The company is one of the strategic suppliers, but it has already won the previous deals, and the buyer wants to rebalance its supplier portfolio. Too expensive may mean that the price is good but it is the competitor’s turn.
The company has offered on the basis of too high a cost, for example because :

An offer not totally in line with the customer’s needs due to a lack of sufficient listening.
An offer that is too qualitative, given the expectations of the customer who is not prepared to pay for over-quality. For example, a product with a guaranteed lifespan that goes far beyond its obsolescence on the market.
An insufficiently creative offer: a competitor has found a technical trick that allows him to display a lower price.
The company offered on the same cost basis but :

A challenger broke the prices to « get in ».
A competitor made a costing mistake. This reason is less rare than it seems. I myself had a question from the technical director of a client who asked me following a significant business takeover « but how did you manage to offer such a price? ». The answer came later: the costing was out of step with reality and we dragged this negative margin business like a ball and chain for several years. Enough to give champagne a bitter taste.
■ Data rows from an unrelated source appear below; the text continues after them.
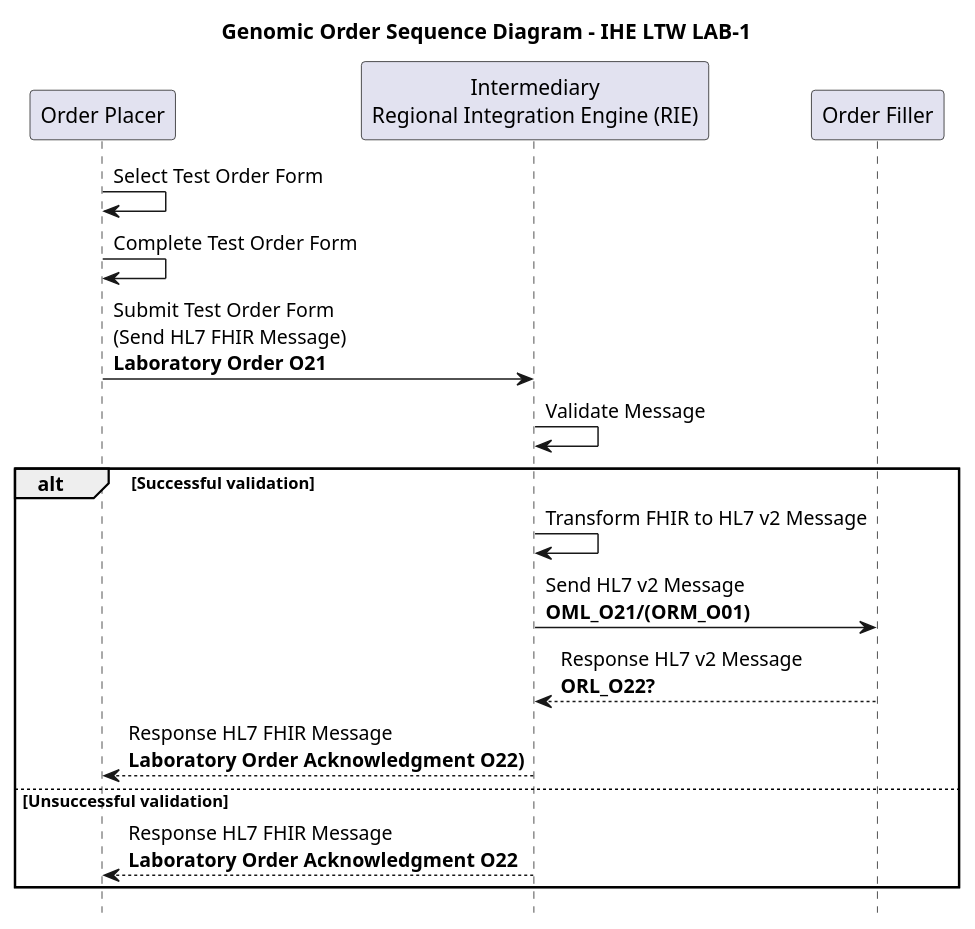
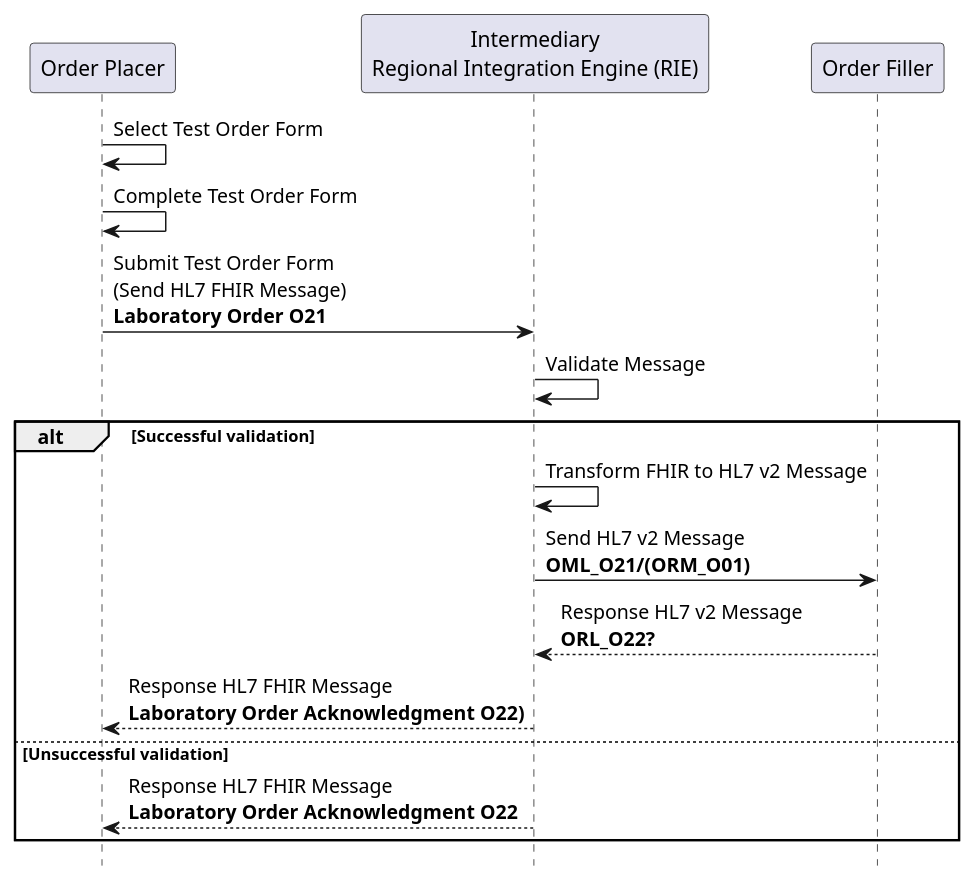
One commit to nw-gmsa/nw-gmsa.github.com changed the diagram in input/images-source/LAB1-sequence.plantuml. Above: the diagram before and after it, drawn with PlantUML. The commit also changed 5 other files, not shown here.

```diff
--- a/input/images-source/LAB1-sequence.plantuml
+++ b/input/images-source/LAB1-sequence.plantuml
@@ -1,25 +1,23 @@
 @startuml
-
-title "Genomic Order Sequence Diagram - IHE LTW LAB-1"
 
 hide footbox
 
 participant "Order Placer" as EPR
 participant "Intermediary\nRegional Integration Engine (RIE)" as TIE
 participant "Order Filler" as LIMS
 
 EPR -> EPR: Select Test Order Form
 EPR -> EPR: Complete Test Order Form
 EPR -> TIE: Submit Test Order Form\n(Send HL7 FHIR Message)\n**Laboratory Order O21**
 TIE -> TIE: Validate Message
 
 alt Successful validation
 TIE -> TIE : Transform FHIR to HL7 v2 Message
 TIE -> LIMS: Send HL7 v2 Message\n**OML_O21/(ORM_O01)**
 LIMS --> TIE: Response HL7 v2 Message\n**ORL_O22?**
 TIE --> EPR: Response HL7 FHIR Message\n**Laboratory Order Acknowledgment O22)**
 else Unsuccessful validation
 TIE --> EPR: Response HL7 FHIR Message\n**Laboratory Order Acknowledgment O22**
 end
 
 @enduml
```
This list of examples, far from being exhaustive, will have to be defined specifically for each company. However, it is well understood that the companies that obtain these explanations will be able to implement corrective actions adapted to be more relevant at the next opportunity, and why this process in place makes them more competitive than their competitors.


This article can also be found on LinkedIn.